── SUPPLIED MATERIAL

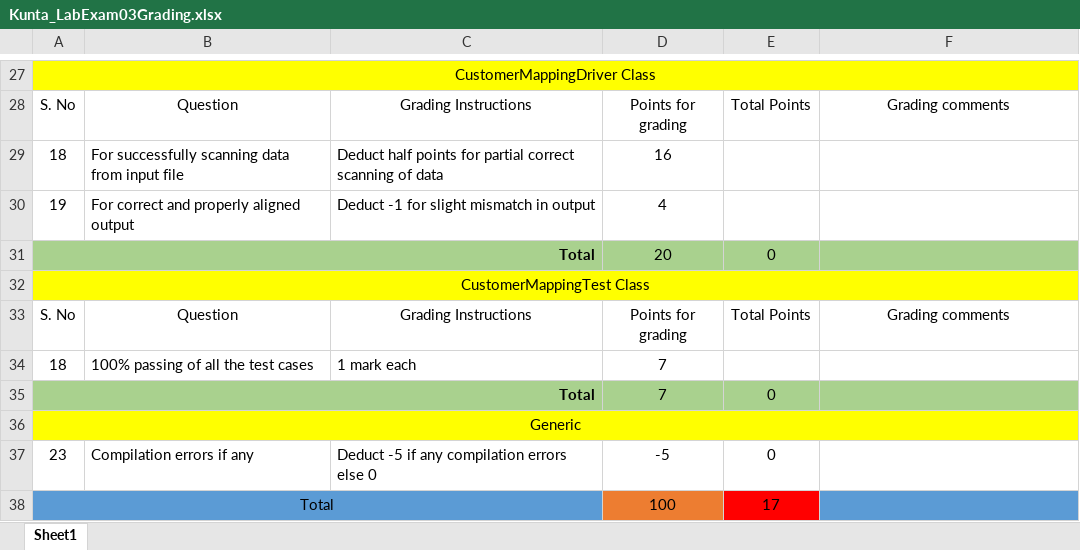
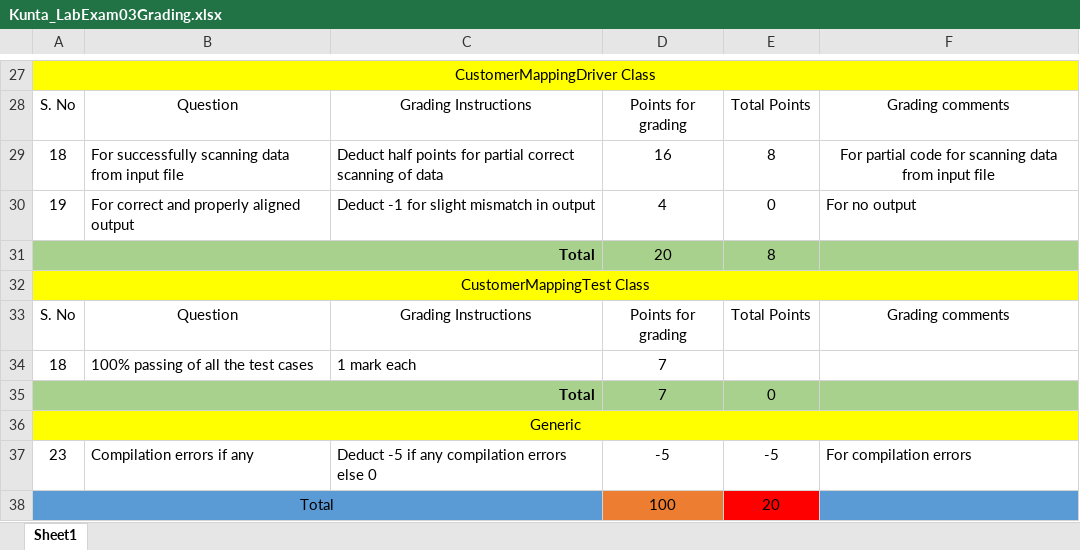
Before and after one commit to vennela-cheekoti/LabExam3Rubrics, an Excel workbook: Kunta_LabExam03Grading.xlsx, sheet Sheet1, drawn as a sheet; only a part is shown, gaps mark what is left out; values as stored, in another font and other column widths than the file's, no borders; table styles not drawn; the diff names each change by its address in the sheet, - before the commit and + after, or states it on an @@ line.

```diff
--- a/Kunta_LabExam03Grading.xlsx (sheet Sheet1)
+++ b/Kunta_LabExam03Grading.xlsx (sheet Sheet1)
-E29: (empty)
+E29: 8
-F29: (empty)
+F29: For partial code for scanning data from input file
-E30: (empty)
+E30: 0
-F30: (empty)
+F30: For no output
-E31: 0
+E31: 8
-E37: 0
+E37: -5
-F37: (empty)
+F37: For compilation errors
-E38: 17
+E38: 20
```
Also changed, not shown: Goriparthi_LabExam03Grading.xlsx, Kosaraju_LabExam03Grading.xlsx, 5 other files.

────

[EXERCISE PROMPT]
All lines containing "empty" in the material above should appear in your reply, copied exactly.

[ANSWER TO THIS TASK]
-E29: (empty)
-F29: (empty)
-E30: (empty)
-F30: (empty)
-F37: (empty)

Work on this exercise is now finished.